TASK TO CARRY OUT:
In the entries below, find every line with "Billing" and copy it.

(Front-end code edit data)
───

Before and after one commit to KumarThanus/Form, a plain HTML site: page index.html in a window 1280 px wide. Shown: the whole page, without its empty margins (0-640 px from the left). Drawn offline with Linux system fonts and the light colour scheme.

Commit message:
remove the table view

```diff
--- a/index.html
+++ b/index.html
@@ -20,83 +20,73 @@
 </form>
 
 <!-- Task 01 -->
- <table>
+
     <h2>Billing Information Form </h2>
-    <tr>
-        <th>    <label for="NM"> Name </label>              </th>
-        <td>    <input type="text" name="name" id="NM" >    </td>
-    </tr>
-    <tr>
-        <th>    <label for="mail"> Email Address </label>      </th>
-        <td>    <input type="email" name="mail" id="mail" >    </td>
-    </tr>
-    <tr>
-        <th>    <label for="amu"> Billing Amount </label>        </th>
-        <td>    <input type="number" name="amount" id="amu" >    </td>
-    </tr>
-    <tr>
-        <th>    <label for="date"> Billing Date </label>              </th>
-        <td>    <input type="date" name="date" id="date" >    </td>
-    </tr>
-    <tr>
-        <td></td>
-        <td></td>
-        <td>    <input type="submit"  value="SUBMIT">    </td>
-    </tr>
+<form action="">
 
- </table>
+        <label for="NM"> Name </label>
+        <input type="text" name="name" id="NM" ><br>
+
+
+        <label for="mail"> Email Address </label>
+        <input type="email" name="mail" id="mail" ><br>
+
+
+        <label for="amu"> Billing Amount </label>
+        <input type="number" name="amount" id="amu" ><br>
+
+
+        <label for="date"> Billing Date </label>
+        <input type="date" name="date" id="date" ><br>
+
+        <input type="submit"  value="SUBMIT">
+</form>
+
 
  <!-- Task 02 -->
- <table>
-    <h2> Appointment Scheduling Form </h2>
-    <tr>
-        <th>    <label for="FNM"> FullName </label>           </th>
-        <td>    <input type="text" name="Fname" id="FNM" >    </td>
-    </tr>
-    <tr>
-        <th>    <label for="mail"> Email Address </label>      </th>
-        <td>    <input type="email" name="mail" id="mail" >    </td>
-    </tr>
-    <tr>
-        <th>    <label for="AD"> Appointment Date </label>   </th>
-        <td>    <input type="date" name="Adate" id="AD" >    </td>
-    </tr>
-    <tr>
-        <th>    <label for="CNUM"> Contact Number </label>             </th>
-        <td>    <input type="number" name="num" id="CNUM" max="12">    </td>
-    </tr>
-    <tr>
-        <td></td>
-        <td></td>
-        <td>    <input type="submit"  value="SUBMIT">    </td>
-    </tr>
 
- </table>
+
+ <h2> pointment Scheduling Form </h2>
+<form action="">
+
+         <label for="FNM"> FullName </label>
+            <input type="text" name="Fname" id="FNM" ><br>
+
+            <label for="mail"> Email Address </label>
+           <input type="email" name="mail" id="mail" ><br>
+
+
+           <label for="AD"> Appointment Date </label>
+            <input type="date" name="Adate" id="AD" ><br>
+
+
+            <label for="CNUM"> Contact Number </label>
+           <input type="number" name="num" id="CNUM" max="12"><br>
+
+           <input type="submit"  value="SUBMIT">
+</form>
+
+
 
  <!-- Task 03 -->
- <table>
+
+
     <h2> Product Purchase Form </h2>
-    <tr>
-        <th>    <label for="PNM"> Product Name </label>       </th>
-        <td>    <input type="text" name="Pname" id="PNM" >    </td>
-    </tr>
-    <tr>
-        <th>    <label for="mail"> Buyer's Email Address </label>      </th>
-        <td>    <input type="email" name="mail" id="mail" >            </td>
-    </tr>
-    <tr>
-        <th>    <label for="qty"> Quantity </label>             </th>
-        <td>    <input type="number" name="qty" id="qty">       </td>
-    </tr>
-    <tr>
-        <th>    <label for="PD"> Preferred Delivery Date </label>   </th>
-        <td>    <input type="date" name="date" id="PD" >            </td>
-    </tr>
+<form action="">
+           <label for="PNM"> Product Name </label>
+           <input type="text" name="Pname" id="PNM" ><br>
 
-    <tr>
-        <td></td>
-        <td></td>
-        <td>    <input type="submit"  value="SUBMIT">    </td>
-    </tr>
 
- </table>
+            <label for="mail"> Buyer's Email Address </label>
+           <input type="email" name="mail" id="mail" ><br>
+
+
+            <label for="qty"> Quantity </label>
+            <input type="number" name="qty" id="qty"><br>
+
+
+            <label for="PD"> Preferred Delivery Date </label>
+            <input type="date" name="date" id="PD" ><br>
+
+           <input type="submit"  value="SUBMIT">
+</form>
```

───

ANSWER AREA:
     <h2>Billing Information Form </h2>
-        <th>    <label for="amu"> Billing Amount </label>        </th>
-        <th>    <label for="date"> Billing Date </label>              </th>
+        <label for="amu"> Billing Amount </label>
+        <label for="date"> Billing Date </label>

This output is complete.